# WORK ORDER:
For every record below, write out an exact copy.

· · · · ·

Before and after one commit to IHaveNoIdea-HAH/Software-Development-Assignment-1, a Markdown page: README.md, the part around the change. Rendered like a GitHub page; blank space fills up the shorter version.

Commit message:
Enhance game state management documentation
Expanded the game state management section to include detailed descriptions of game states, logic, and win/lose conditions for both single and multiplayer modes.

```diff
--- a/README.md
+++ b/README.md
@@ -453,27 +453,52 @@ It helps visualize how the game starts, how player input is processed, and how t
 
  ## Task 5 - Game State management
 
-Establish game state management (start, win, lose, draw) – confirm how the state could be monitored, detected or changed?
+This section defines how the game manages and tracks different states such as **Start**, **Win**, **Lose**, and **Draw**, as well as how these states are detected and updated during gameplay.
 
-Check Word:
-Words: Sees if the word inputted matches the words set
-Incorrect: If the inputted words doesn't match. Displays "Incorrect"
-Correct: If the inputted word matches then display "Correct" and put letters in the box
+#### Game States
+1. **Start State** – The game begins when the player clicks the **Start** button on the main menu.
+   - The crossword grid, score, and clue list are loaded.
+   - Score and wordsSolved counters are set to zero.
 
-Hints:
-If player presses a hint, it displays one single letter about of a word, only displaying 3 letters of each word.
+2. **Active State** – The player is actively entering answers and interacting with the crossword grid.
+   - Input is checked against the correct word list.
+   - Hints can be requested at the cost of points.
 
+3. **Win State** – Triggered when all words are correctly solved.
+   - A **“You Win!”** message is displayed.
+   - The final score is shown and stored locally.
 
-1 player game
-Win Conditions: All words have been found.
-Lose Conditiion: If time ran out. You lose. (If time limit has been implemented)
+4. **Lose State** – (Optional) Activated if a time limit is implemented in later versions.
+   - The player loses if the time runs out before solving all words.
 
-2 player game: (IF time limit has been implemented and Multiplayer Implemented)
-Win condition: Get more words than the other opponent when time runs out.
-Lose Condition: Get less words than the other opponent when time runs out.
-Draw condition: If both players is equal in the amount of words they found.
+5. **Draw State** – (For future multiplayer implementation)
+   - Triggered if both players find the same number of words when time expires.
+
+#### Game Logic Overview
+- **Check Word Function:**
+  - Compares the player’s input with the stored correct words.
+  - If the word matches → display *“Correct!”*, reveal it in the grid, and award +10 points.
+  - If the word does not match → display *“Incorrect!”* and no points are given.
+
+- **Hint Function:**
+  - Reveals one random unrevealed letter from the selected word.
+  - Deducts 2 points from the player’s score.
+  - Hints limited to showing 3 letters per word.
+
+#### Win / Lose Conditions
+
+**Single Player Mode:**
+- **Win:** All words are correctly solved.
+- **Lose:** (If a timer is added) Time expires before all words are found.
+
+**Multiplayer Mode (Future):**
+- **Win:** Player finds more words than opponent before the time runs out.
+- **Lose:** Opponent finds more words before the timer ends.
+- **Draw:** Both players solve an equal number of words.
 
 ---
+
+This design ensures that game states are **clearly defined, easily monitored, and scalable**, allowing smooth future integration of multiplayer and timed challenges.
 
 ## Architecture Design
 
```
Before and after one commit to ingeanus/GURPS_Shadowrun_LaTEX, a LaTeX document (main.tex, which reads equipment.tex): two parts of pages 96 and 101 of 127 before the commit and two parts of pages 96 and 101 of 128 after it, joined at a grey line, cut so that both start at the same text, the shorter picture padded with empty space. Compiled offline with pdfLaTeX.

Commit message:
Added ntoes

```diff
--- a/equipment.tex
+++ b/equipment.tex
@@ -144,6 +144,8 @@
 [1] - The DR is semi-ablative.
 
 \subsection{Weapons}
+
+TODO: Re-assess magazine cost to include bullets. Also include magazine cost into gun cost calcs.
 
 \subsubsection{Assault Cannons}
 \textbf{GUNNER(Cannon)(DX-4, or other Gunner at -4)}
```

· · · · ·

# RESULT FOR THIS TASK:
Before and after one commit to IHaveNoIdea-HAH/Software-Development-Assignment-1, a Markdown page: README.md, the part around the change. Rendered like a GitHub page; blank space fills up the shorter version.

Commit message:
Enhance game state management documentation
Expanded the game state management section to include detailed descriptions of game states, logic, and win/lose conditions for both single and multiplayer modes.

```diff
--- a/README.md
+++ b/README.md
@@ -453,27 +453,52 @@ It helps visualize how the game starts, how player input is processed, and how t
 
  ## Task 5 - Game State management
 
-Establish game state management (start, win, lose, draw) – confirm how the state could be monitored, detected or changed?
+This section defines how the game manages and tracks different states such as **Start**, **Win**, **Lose**, and **Draw**, as well as how these states are detected and updated during gameplay.
 
-Check Word:
-Words: Sees if the word inputted matches the words set
-Incorrect: If the inputted words doesn't match. Displays "Incorrect"
-Correct: If the inputted word matches then display "Correct" and put letters in the box
+#### Game States
+1. **Start State** – The game begins when the player clicks the **Start** button on the main menu.
+   - The crossword grid, score, and clue list are loaded.
+   - Score and wordsSolved counters are set to zero.
 
-Hints:
-If player presses a hint, it displays one single letter about of a word, only displaying 3 letters of each word.
+2. **Active State** – The player is actively entering answers and interacting with the crossword grid.
+   - Input is checked against the correct word list.
+   - Hints can be requested at the cost of points.
 
+3. **Win State** – Triggered when all words are correctly solved.
+   - A **“You Win!”** message is displayed.
+   - The final score is shown and stored locally.
 
-1 player game
-Win Conditions: All words have been found.
-Lose Conditiion: If time ran out. You lose. (If time limit has been implemented)
+4. **Lose State** – (Optional) Activated if a time limit is implemented in later versions.
+   - The player loses if the time runs out before solving all words.
 
-2 player game: (IF time limit has been implemented and Multiplayer Implemented)
-Win condition: Get more words than the other opponent when time runs out.
-Lose Condition: Get less words than the other opponent when time runs out.
-Draw condition: If both players is equal in the amount of words they found.
+5. **Draw State** – (For future multiplayer implementation)
+   - Triggered if both players find the same number of words when time expires.
+
+#### Game Logic Overview
+- **Check Word Function:**
+  - Compares the player’s input with the stored correct words.
+  - If the word matches → display *“Correct!”*, reveal it in the grid, and award +10 points.
+  - If the word does not match → display *“Incorrect!”* and no points are given.
+
+- **Hint Function:**
+  - Reveals one random unrevealed letter from the selected word.
+  - Deducts 2 points from the player’s score.
+  - Hints limited to showing 3 letters per word.
+
+#### Win / Lose Conditions
+
+**Single Player Mode:**
+- **Win:** All words are correctly solved.
+- **Lose:** (If a timer is added) Time expires before all words are found.
+
+**Multiplayer Mode (Future):**
+- **Win:** Player finds more words than opponent before the time runs out.
+- **Lose:** Opponent finds more words before the timer ends.
+- **Draw:** Both players solve an equal number of words.
 
 ---
+
+This design ensures that game states are **clearly defined, easily monitored, and scalable**, allowing smooth future integration of multiplayer and timed challenges.
 
 ## Architecture Design
 
```
Before and after one commit to ingeanus/GURPS_Shadowrun_LaTEX, a LaTeX document (main.tex, which reads equipment.tex): two parts of pages 96 and 101 of 127 before the commit and two parts of pages 96 and 101 of 128 after it, joined at a grey line, cut so that both start at the same text, the shorter picture padded with empty space. Compiled offline with pdfLaTeX.

Commit message:
Added ntoes

```diff
--- a/equipment.tex
+++ b/equipment.tex
@@ -144,6 +144,8 @@
 [1] - The DR is semi-ablative.
 
 \subsection{Weapons}
+
+TODO: Re-assess magazine cost to include bullets. Also include magazine cost into gun cost calcs.
 
 \subsubsection{Assault Cannons}
 \textbf{GUNNER(Cannon)(DX-4, or other Gunner at -4)}
```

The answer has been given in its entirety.